Code change snippets

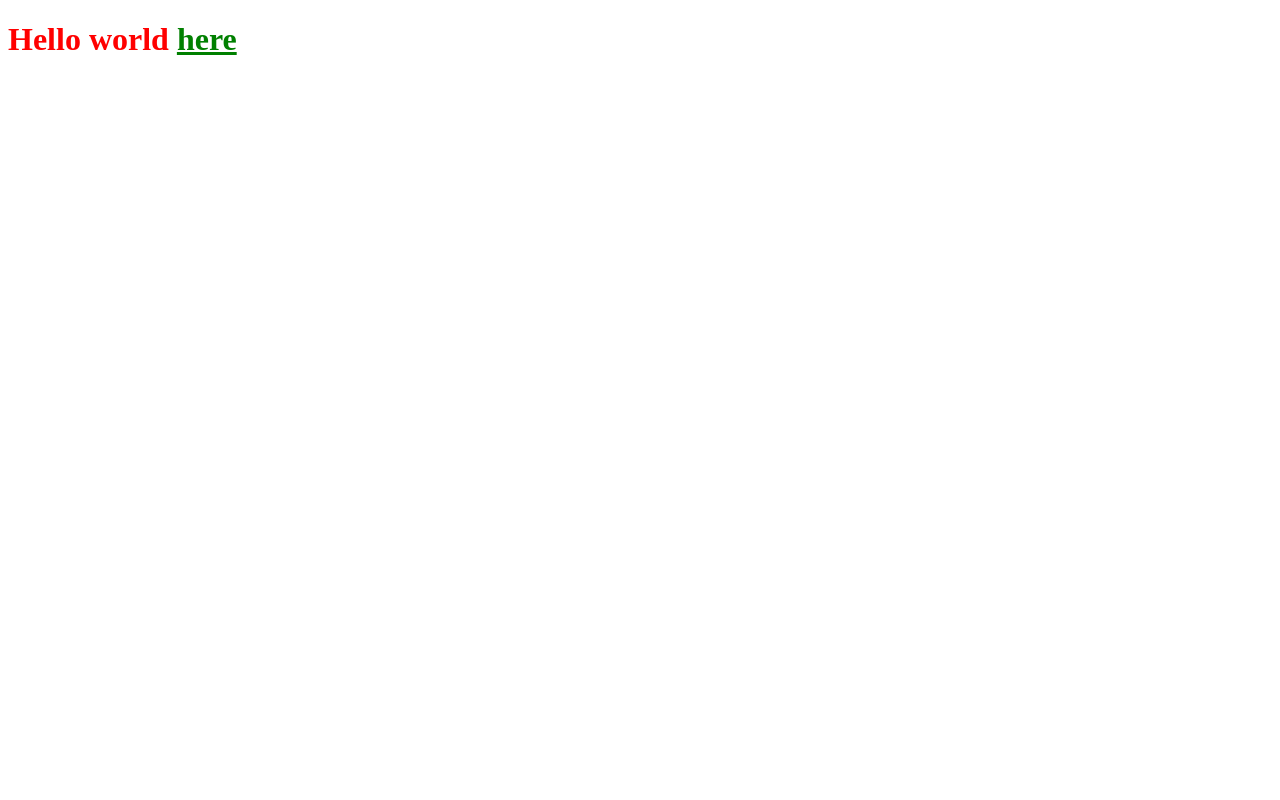
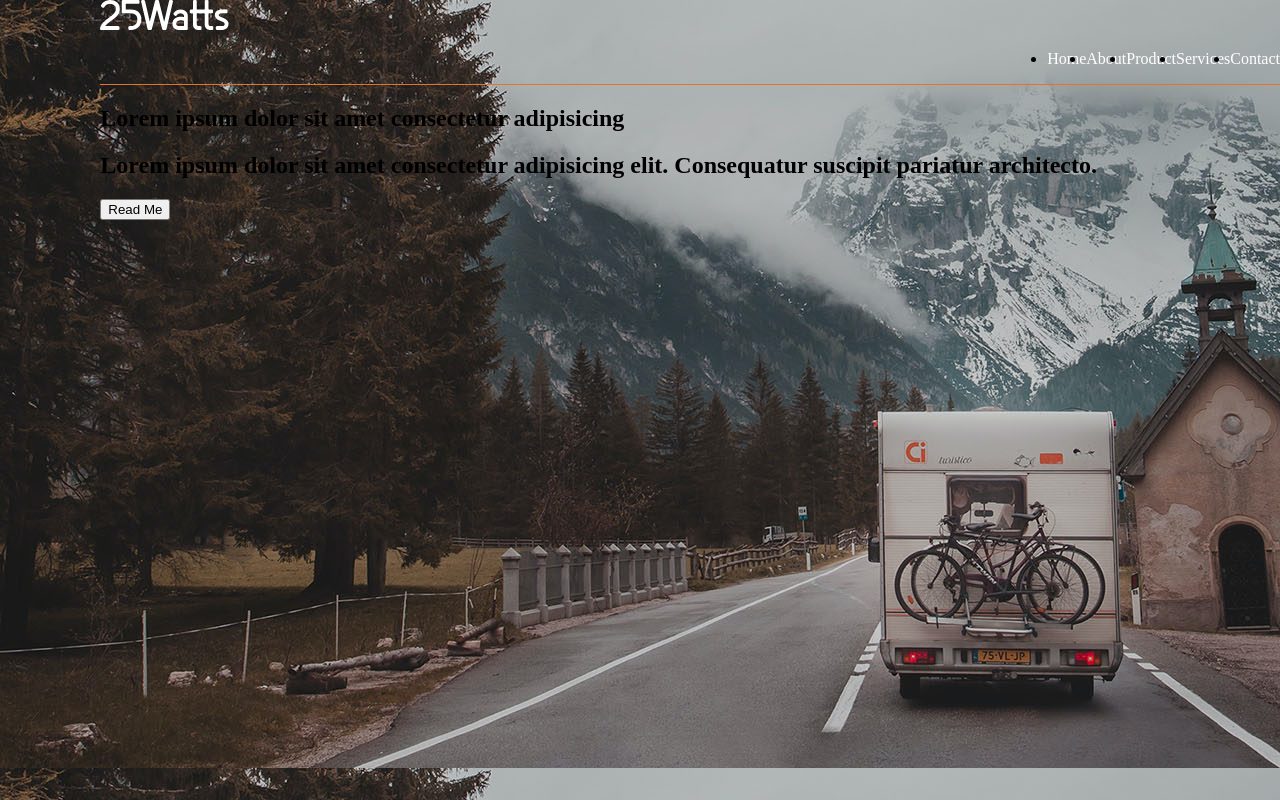
Before and after one commit to lbbq27/Project1, a website: page index.html in a window 1280 px wide. Drawn offline with Linux system fonts and the light colour scheme.

Commit message:
second commit

```diff
--- /dev/null
+++ b/_variables.scss
@@ -0,0 +1 @@
+$primary-color: #E0752F;
--- a/index.html
+++ b/index.html
@@ -8,8 +8,30 @@
     <title>Project1</title>
 </head>
 <body>
-    <h1>Hello world
-        <a href="#">here</a>
-    </h1>
+    <section>
+        <div class="container">
+            <header>
+                <div class="logo25w1">
+                    <a href="#">
+                        <img src="/asset/top-logo.png" alt="logo25w1">
+                    </a>
+                </div>
+                <div class="navbar">
+                    <ul>
+                        <li><a href="#">Home</a></li>
+                        <li><a href="#">About</a></li>
+                        <li><a href="#">Product</a></li>
+                        <li><a href="#">Services</a></li>
+                        <li><a href="#">Contact</a></li>
+                    </ul>
+                </div>
+            </header>
+            <div class="tittlesc1"><h1>Lorem ipsum dolor sit amet consectetur adipisicing</h1></div>
+            <div class="subtittlesc1"><h2>Lorem ipsum dolor sit amet consectetur adipisicing elit. Consequatur suscipit pariatur architecto.</h2></div>
+            <div class="btnsc1"><button>Read Me</button></div>
+            <div class="imagSection1"></div>
+        </div>
+    </section>
+
 </body>
 </html>
--- a/style.scss
+++ b/style.scss
@@ -1,6 +1,33 @@
-h1{
-    color: red;
-    a{
-        color: green;
+
+body {
+@import "variables.scss";
+padding: 0;
+margin: 0;
+background: url(./asset/slider-1.png);
+    .container{
+        margin-left: 100.33px;
+
+        header{
+
+            .navbar {
+                border-bottom: $primary-color solid 1px;
+                opacity: 1;
+
+                     ul{
+                        display: flex;
+                        justify-content: right;
+
+                            li{
+                                a{
+                                    text-decoration: none;
+                                    color: white;
+                                }
+                    }
+                }
+        }
+
+
     }
 }
+
+}
```
Also changed, not shown: package.json (+29 -3 lines), asset/slider-1.png (added), asset/top-logo.png (added), style.css, 1 other file.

*WHAT YOU SHOULD DO*
Pictures are to be omitted; set down the rest of the entries exactly as given.

*RESULT OF THE EXERCISE*
Before and after one commit to lbbq27/Project1, a website: page index.html in a window 1280 px wide. Drawn offline with Linux system fonts and the light colour scheme.

Commit message:
second commit

```diff
--- /dev/null
+++ b/_variables.scss
@@ -0,0 +1 @@
+$primary-color: #E0752F;
--- a/index.html
+++ b/index.html
@@ -8,8 +8,30 @@
     <title>Project1</title>
 </head>
 <body>
-    <h1>Hello world
-        <a href="#">here</a>
-    </h1>
+    <section>
+        <div class="container">
+            <header>
+                <div class="logo25w1">
+                    <a href="#">
+                        <img src="/asset/top-logo.png" alt="logo25w1">
+                    </a>
+                </div>
+                <div class="navbar">
+                    <ul>
+                        <li><a href="#">Home</a></li>
+                        <li><a href="#">About</a></li>
+                        <li><a href="#">Product</a></li>
+                        <li><a href="#">Services</a></li>
+                        <li><a href="#">Contact</a></li>
+                    </ul>
+                </div>
+            </header>
+            <div class="tittlesc1"><h1>Lorem ipsum dolor sit amet consectetur adipisicing</h1></div>
+            <div class="subtittlesc1"><h2>Lorem ipsum dolor sit amet consectetur adipisicing elit. Consequatur suscipit pariatur architecto.</h2></div>
+            <div class="btnsc1"><button>Read Me</button></div>
+            <div class="imagSection1"></div>
+        </div>
+    </section>
+
 </body>
 </html>
--- a/style.scss
+++ b/style.scss
@@ -1,6 +1,33 @@
-h1{
-    color: red;
-    a{
-        color: green;
+
+body {
+@import "variables.scss";
+padding: 0;
+margin: 0;
+background: url(./asset/slider-1.png);
+    .container{
+        margin-left: 100.33px;
+
+        header{
+
+            .navbar {
+                border-bottom: $primary-color solid 1px;
+                opacity: 1;
+
+                     ul{
+                        display: flex;
+                        justify-content: right;
+
+                            li{
+                                a{
+                                    text-decoration: none;
+                                    color: white;
+                                }
+                    }
+                }
+        }
+
+
     }
 }
+
+}
```
Also changed, not shown: package.json (+29 -3 lines), asset/slider-1.png (added), asset/top-logo.png (added), style.css, 1 other file.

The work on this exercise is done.